*** Opening of Material supplied ***

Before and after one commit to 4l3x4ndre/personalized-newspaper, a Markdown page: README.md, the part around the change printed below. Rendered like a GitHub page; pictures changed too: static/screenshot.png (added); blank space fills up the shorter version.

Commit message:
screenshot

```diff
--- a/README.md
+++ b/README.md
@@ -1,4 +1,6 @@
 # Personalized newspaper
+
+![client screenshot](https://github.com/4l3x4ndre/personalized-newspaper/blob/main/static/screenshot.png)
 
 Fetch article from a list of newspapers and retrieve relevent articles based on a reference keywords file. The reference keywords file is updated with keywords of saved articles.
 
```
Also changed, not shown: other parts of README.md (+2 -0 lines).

*** Close of Material supplied ***
*** Opening of Material supplied ***

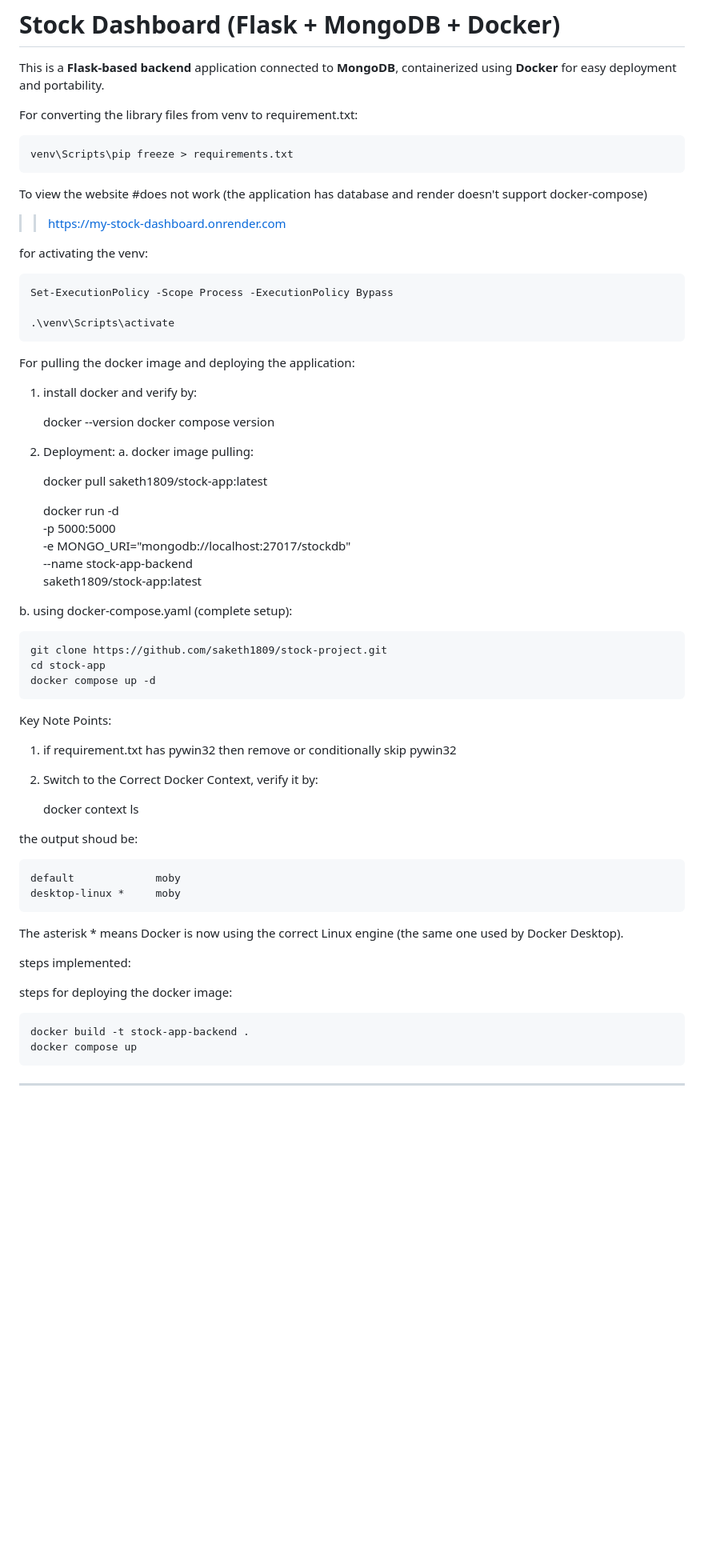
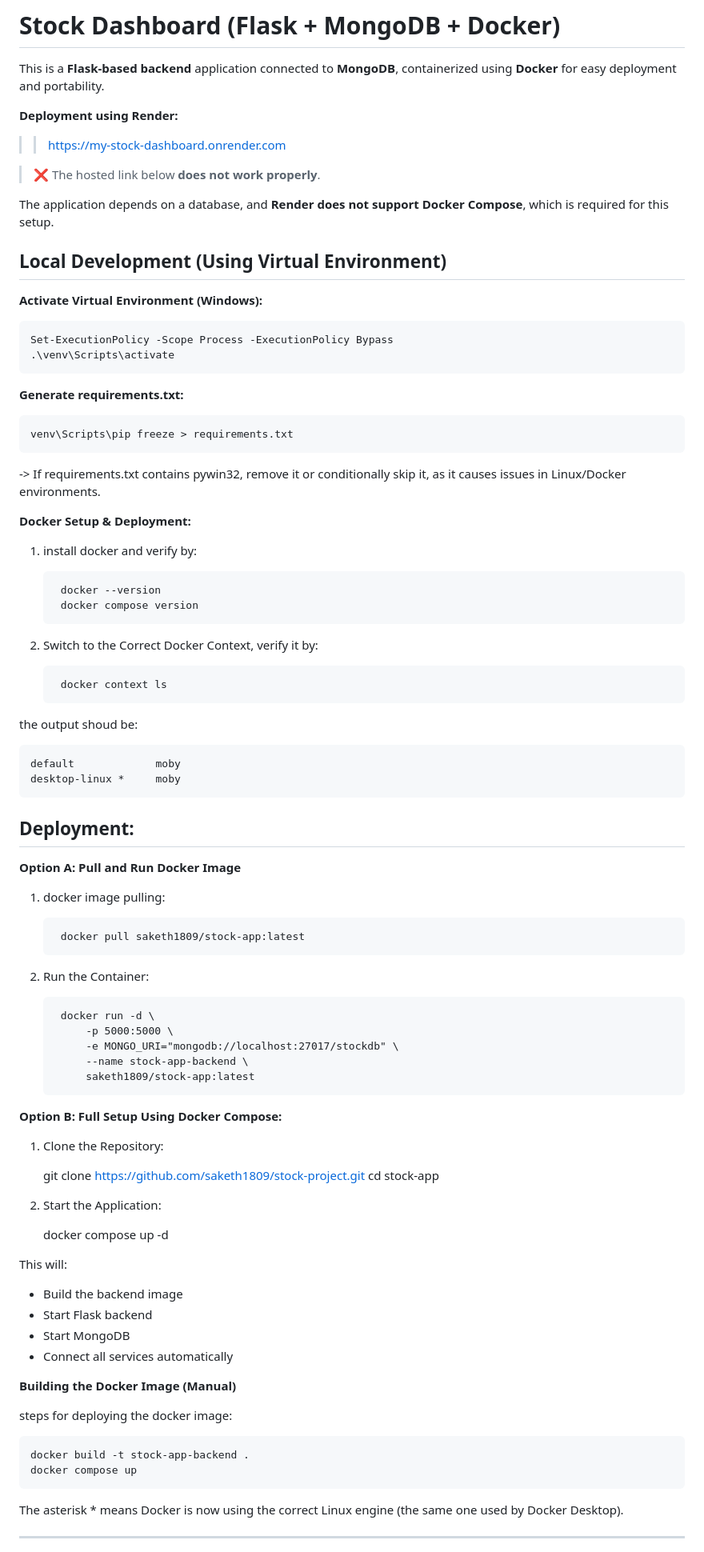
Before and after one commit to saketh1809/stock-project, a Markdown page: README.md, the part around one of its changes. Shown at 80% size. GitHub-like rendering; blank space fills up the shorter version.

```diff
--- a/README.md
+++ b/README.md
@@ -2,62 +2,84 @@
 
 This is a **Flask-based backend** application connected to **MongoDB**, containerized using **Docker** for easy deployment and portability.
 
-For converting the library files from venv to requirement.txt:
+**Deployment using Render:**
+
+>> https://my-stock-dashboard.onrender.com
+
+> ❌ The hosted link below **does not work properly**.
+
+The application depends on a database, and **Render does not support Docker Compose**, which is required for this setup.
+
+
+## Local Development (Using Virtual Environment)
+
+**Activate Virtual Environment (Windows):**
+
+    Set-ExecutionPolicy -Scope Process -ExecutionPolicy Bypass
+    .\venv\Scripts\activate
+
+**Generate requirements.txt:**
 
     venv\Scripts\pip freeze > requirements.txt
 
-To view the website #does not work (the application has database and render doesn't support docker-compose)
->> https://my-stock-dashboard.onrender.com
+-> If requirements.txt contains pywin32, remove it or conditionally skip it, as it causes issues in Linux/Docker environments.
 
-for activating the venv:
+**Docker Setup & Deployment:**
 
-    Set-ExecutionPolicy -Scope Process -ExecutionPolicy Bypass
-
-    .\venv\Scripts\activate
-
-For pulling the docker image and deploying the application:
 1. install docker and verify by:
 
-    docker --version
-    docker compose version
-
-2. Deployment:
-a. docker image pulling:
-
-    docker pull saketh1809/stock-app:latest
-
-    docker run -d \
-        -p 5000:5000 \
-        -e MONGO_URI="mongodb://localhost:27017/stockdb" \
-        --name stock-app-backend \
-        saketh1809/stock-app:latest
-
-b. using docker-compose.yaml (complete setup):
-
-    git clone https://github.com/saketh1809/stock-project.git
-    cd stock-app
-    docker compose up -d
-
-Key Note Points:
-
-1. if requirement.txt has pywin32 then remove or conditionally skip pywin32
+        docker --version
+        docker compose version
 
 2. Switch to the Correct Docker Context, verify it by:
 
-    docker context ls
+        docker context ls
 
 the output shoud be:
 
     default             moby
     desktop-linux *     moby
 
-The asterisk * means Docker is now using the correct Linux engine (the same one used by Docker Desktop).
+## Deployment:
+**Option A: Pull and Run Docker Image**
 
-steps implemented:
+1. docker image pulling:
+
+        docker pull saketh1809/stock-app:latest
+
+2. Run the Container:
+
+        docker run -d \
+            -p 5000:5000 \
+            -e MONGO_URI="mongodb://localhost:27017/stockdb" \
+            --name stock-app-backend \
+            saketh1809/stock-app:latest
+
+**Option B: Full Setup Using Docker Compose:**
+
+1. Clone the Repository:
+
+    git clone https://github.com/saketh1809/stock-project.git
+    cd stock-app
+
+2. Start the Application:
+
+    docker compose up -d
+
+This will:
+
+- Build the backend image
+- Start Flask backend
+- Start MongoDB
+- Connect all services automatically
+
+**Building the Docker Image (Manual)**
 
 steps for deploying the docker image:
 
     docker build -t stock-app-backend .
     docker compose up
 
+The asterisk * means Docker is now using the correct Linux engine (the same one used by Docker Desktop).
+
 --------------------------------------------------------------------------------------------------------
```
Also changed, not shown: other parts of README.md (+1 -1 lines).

*** Close of Material supplied ***
*** Opening of Material supplied ***

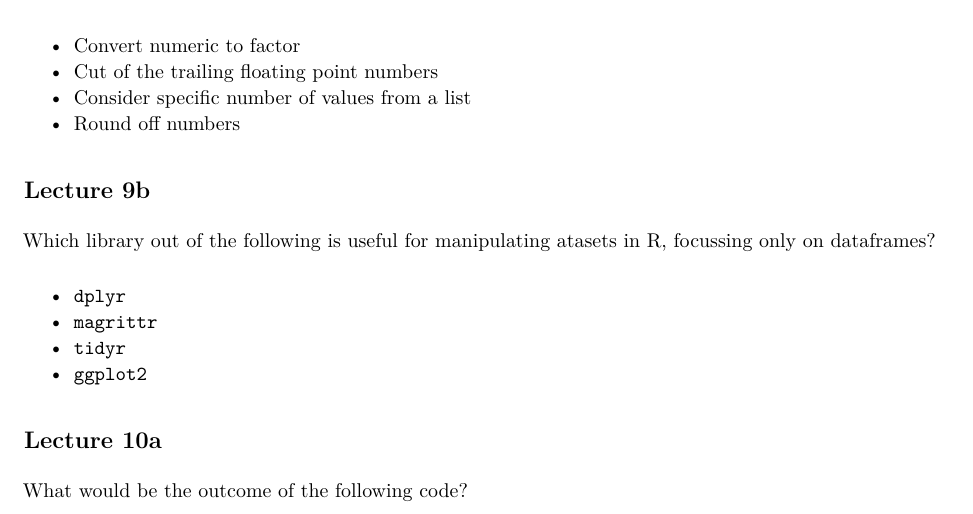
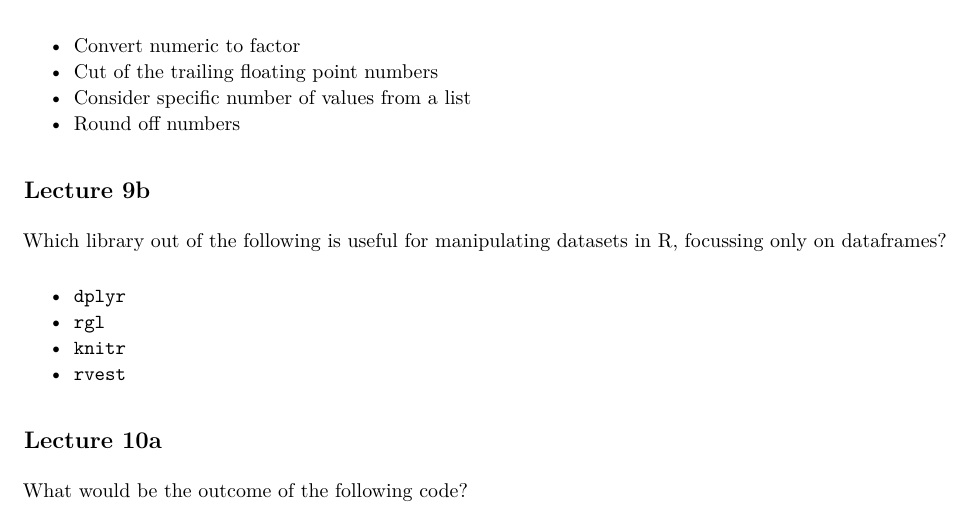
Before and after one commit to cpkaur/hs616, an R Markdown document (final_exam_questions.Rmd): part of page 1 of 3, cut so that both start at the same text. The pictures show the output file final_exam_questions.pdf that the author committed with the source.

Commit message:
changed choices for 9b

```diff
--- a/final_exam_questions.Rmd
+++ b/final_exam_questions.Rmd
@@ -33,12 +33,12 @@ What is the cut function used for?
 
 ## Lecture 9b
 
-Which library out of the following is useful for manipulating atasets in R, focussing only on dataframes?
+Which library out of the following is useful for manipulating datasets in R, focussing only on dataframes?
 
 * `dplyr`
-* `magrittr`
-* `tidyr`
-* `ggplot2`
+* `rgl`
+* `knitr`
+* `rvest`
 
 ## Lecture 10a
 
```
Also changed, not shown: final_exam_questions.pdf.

*** Close of Material supplied ***

**Problem to work on**
Please give back exactly the lines of the listing above that run from the one containing "(added); blank space fills up the shorter version." through the one containing "Also changed, not shown: other parts of README.md (+2", and only those.

**Exercise result**
Before and after one commit to 4l3x4ndre/personalized-newspaper, a Markdown page: README.md, the part around the change printed below. Rendered like a GitHub page; pictures changed too: static/screenshot.png (added); blank space fills up the shorter version.

Commit message:
screenshot

```diff
--- a/README.md
+++ b/README.md
@@ -1,4 +1,6 @@
 # Personalized newspaper
+
+![client screenshot](https://github.com/4l3x4ndre/personalized-newspaper/blob/main/static/screenshot.png)
 
 Fetch article from a list of newspapers and retrieve relevent articles based on a reference keywords file. The reference keywords file is updated with keywords of saved articles.
 
```
Also changed, not shown: other parts of README.md (+2 -0 lines).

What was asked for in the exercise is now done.